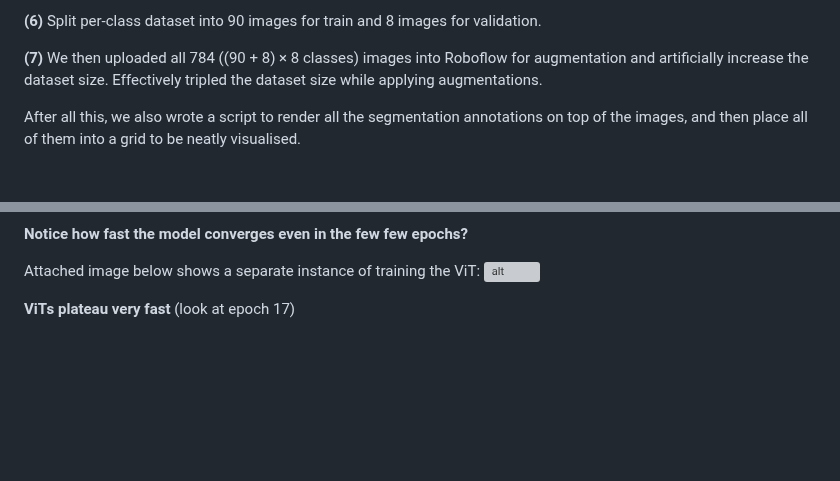
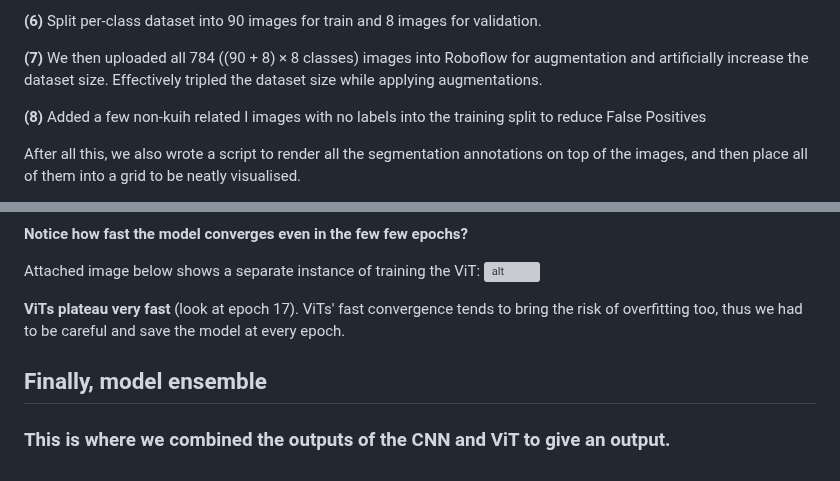
Before and after one commit to chong-yao/naic, a Markdown page: README.md, 2 parts joined by grey strips. Rendered like a GitHub page; blank space fills up the shorter version; grey boxes are pictures that could not be loaded.

```diff
--- a/README.md
+++ b/README.md
@@ -38,6 +38,8 @@ Eventually we were plateaued with a raw dataset of 98 images in each class that
 **(6)** Split per-class dataset into 90 images for train and 8 images for validation.
 
 **(7)** We then uploaded all 784 ((90 + 8) × 8 classes) images into Roboflow for augmentation and artificially increase the dataset size. Effectively tripled the dataset size while applying augmentations.
+
+**(8)** Added a few non-kuih related I images with no labels into the training split to reduce False Positives
 
 After all this, we also wrote a script to render all the segmentation annotations on top of the images, and then place all of them into a grid to be neatly visualised.
 
@@ -122,4 +124,8 @@ Attached image below shows an instance of training the ViT:
 Attached image below shows a separate instance of training the ViT:
 ![alt](https://github.com/henryocy/naic/blob/3ac8a63de21a302df553b8121c417eaaa0e24cfc/terr-train-vit.jpg)
 
-**ViTs plateau very fast** (look at epoch 17)
+**ViTs plateau very fast** (look at epoch 17). ViTs' fast convergence tends to bring the risk of overfitting too, thus we had to be careful and save the model at every epoch.
+
+## Finally, model ensemble
+
+### This is where we combined the outputs of the CNN and ViT to give an output.
```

· · ·

> WORK TASK
Nothing but the exact text of the records should appear in your answer, with no pictures. Please write it out.

> RESPONSE
Before and after one commit to chong-yao/naic, a Markdown page: README.md, 2 parts joined by grey strips. Rendered like a GitHub page; blank space fills up the shorter version; grey boxes are pictures that could not be loaded.

```diff
--- a/README.md
+++ b/README.md
@@ -38,6 +38,8 @@ Eventually we were plateaued with a raw dataset of 98 images in each class that
 **(6)** Split per-class dataset into 90 images for train and 8 images for validation.
 
 **(7)** We then uploaded all 784 ((90 + 8) × 8 classes) images into Roboflow for augmentation and artificially increase the dataset size. Effectively tripled the dataset size while applying augmentations.
+
+**(8)** Added a few non-kuih related I images with no labels into the training split to reduce False Positives
 
 After all this, we also wrote a script to render all the segmentation annotations on top of the images, and then place all of them into a grid to be neatly visualised.
 
@@ -122,4 +124,8 @@ Attached image below shows an instance of training the ViT:
 Attached image below shows a separate instance of training the ViT:
 ![alt](https://github.com/henryocy/naic/blob/3ac8a63de21a302df553b8121c417eaaa0e24cfc/terr-train-vit.jpg)
 
-**ViTs plateau very fast** (look at epoch 17)
+**ViTs plateau very fast** (look at epoch 17). ViTs' fast convergence tends to bring the risk of overfitting too, thus we had to be careful and save the model at every epoch.
+
+## Finally, model ensemble
+
+### This is where we combined the outputs of the CNN and ViT to give an output.
```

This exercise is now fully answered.